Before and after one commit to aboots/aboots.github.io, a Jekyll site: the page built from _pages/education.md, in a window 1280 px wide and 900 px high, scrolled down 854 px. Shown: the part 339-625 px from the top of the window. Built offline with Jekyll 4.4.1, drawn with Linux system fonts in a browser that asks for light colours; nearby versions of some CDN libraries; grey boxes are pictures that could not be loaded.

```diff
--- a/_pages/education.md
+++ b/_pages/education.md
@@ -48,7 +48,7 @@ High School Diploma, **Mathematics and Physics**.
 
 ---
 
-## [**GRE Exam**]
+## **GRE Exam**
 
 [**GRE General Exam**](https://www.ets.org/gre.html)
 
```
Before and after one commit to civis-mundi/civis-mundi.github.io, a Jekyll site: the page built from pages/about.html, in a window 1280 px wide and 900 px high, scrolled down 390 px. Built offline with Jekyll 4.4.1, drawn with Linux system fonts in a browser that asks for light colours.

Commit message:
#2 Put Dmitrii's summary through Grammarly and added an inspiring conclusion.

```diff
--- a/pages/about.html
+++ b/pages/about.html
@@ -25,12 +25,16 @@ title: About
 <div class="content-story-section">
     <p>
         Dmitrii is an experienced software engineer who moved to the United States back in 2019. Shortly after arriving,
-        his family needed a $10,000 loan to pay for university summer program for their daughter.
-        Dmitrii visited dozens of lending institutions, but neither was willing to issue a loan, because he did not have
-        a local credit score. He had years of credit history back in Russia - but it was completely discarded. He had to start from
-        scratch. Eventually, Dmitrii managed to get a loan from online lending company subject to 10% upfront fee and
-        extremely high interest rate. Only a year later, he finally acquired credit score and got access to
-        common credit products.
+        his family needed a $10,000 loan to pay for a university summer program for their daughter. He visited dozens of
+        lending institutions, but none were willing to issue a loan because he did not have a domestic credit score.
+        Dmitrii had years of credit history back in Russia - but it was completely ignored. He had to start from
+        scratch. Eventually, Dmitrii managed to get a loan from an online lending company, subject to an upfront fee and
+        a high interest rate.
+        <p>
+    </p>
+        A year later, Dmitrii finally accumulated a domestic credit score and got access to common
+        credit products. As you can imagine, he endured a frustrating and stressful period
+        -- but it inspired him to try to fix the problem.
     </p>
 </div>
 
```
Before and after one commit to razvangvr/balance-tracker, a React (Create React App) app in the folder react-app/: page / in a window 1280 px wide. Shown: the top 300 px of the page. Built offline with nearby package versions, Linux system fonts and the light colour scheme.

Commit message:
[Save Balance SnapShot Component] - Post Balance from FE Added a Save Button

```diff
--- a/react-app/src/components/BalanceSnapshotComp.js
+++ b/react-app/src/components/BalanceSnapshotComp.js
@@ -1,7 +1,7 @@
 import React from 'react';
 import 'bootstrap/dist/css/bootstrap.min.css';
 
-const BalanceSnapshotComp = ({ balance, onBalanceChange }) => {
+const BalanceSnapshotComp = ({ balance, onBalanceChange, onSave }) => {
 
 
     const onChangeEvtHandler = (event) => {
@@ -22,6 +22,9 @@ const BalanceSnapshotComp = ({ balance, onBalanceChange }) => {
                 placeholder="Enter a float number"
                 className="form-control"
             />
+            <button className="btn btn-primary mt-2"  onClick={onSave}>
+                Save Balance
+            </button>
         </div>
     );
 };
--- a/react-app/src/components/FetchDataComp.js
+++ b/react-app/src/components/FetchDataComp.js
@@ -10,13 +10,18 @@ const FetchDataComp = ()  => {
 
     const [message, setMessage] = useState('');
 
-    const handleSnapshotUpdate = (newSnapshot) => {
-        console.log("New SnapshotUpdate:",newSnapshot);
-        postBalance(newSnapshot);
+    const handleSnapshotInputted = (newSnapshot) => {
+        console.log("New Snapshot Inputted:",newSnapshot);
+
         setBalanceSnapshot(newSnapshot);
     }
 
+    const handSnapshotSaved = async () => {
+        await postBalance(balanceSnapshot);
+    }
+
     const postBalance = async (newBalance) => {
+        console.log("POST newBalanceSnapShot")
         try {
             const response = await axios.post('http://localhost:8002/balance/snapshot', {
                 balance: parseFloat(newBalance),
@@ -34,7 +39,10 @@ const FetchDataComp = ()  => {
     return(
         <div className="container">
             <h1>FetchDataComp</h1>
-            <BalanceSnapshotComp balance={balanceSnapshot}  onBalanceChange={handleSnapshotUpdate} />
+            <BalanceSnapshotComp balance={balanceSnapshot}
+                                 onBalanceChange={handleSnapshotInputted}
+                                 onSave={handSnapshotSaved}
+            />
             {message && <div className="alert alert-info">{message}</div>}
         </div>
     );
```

- WHAT YOU SHOULD DO -
What you return must match the data word for word.

- RESULT OF THE TASK -
Before and after one commit to aboots/aboots.github.io, a Jekyll site: the page built from _pages/education.md, in a window 1280 px wide and 900 px high, scrolled down 854 px. Shown: the part 339-625 px from the top of the window. Built offline with Jekyll 4.4.1, drawn with Linux system fonts in a browser that asks for light colours; nearby versions of some CDN libraries; grey boxes are pictures that could not be loaded.

```diff
--- a/_pages/education.md
+++ b/_pages/education.md
@@ -48,7 +48,7 @@ High School Diploma, **Mathematics and Physics**.
 
 ---
 
-## [**GRE Exam**]
+## **GRE Exam**
 
 [**GRE General Exam**](https://www.ets.org/gre.html)
 
```
Before and after one commit to civis-mundi/civis-mundi.github.io, a Jekyll site: the page built from pages/about.html, in a window 1280 px wide and 900 px high, scrolled down 390 px. Built offline with Jekyll 4.4.1, drawn with Linux system fonts in a browser that asks for light colours.

Commit message:
#2 Put Dmitrii's summary through Grammarly and added an inspiring conclusion.

```diff
--- a/pages/about.html
+++ b/pages/about.html
@@ -25,12 +25,16 @@ title: About
 <div class="content-story-section">
     <p>
         Dmitrii is an experienced software engineer who moved to the United States back in 2019. Shortly after arriving,
-        his family needed a $10,000 loan to pay for university summer program for their daughter.
-        Dmitrii visited dozens of lending institutions, but neither was willing to issue a loan, because he did not have
-        a local credit score. He had years of credit history back in Russia - but it was completely discarded. He had to start from
-        scratch. Eventually, Dmitrii managed to get a loan from online lending company subject to 10% upfront fee and
-        extremely high interest rate. Only a year later, he finally acquired credit score and got access to
-        common credit products.
+        his family needed a $10,000 loan to pay for a university summer program for their daughter. He visited dozens of
+        lending institutions, but none were willing to issue a loan because he did not have a domestic credit score.
+        Dmitrii had years of credit history back in Russia - but it was completely ignored. He had to start from
+        scratch. Eventually, Dmitrii managed to get a loan from an online lending company, subject to an upfront fee and
+        a high interest rate.
+        <p>
+    </p>
+        A year later, Dmitrii finally accumulated a domestic credit score and got access to common
+        credit products. As you can imagine, he endured a frustrating and stressful period
+        -- but it inspired him to try to fix the problem.
     </p>
 </div>
 
```
Before and after one commit to razvangvr/balance-tracker, a React (Create React App) app in the folder react-app/: page / in a window 1280 px wide. Shown: the top 300 px of the page. Built offline with nearby package versions, Linux system fonts and the light colour scheme.

Commit message:
[Save Balance SnapShot Component] - Post Balance from FE Added a Save Button

```diff
--- a/react-app/src/components/BalanceSnapshotComp.js
+++ b/react-app/src/components/BalanceSnapshotComp.js
@@ -1,7 +1,7 @@
 import React from 'react';
 import 'bootstrap/dist/css/bootstrap.min.css';
 
-const BalanceSnapshotComp = ({ balance, onBalanceChange }) => {
+const BalanceSnapshotComp = ({ balance, onBalanceChange, onSave }) => {
 
 
     const onChangeEvtHandler = (event) => {
@@ -22,6 +22,9 @@ const BalanceSnapshotComp = ({ balance, onBalanceChange }) => {
                 placeholder="Enter a float number"
                 className="form-control"
             />
+            <button className="btn btn-primary mt-2"  onClick={onSave}>
+                Save Balance
+            </button>
         </div>
     );
 };
--- a/react-app/src/components/FetchDataComp.js
+++ b/react-app/src/components/FetchDataComp.js
@@ -10,13 +10,18 @@ const FetchDataComp = ()  => {
 
     const [message, setMessage] = useState('');
 
-    const handleSnapshotUpdate = (newSnapshot) => {
-        console.log("New SnapshotUpdate:",newSnapshot);
-        postBalance(newSnapshot);
+    const handleSnapshotInputted = (newSnapshot) => {
+        console.log("New Snapshot Inputted:",newSnapshot);
+
         setBalanceSnapshot(newSnapshot);
     }
 
+    const handSnapshotSaved = async () => {
+        await postBalance(balanceSnapshot);
+    }
+
     const postBalance = async (newBalance) => {
+        console.log("POST newBalanceSnapShot")
         try {
             const response = await axios.post('http://localhost:8002/balance/snapshot', {
                 balance: parseFloat(newBalance),
@@ -34,7 +39,10 @@ const FetchDataComp = ()  => {
     return(
         <div className="container">
             <h1>FetchDataComp</h1>
-            <BalanceSnapshotComp balance={balanceSnapshot}  onBalanceChange={handleSnapshotUpdate} />
+            <BalanceSnapshotComp balance={balanceSnapshot}
+                                 onBalanceChange={handleSnapshotInputted}
+                                 onSave={handSnapshotSaved}
+            />
             {message && <div className="alert alert-info">{message}</div>}
         </div>
     );
```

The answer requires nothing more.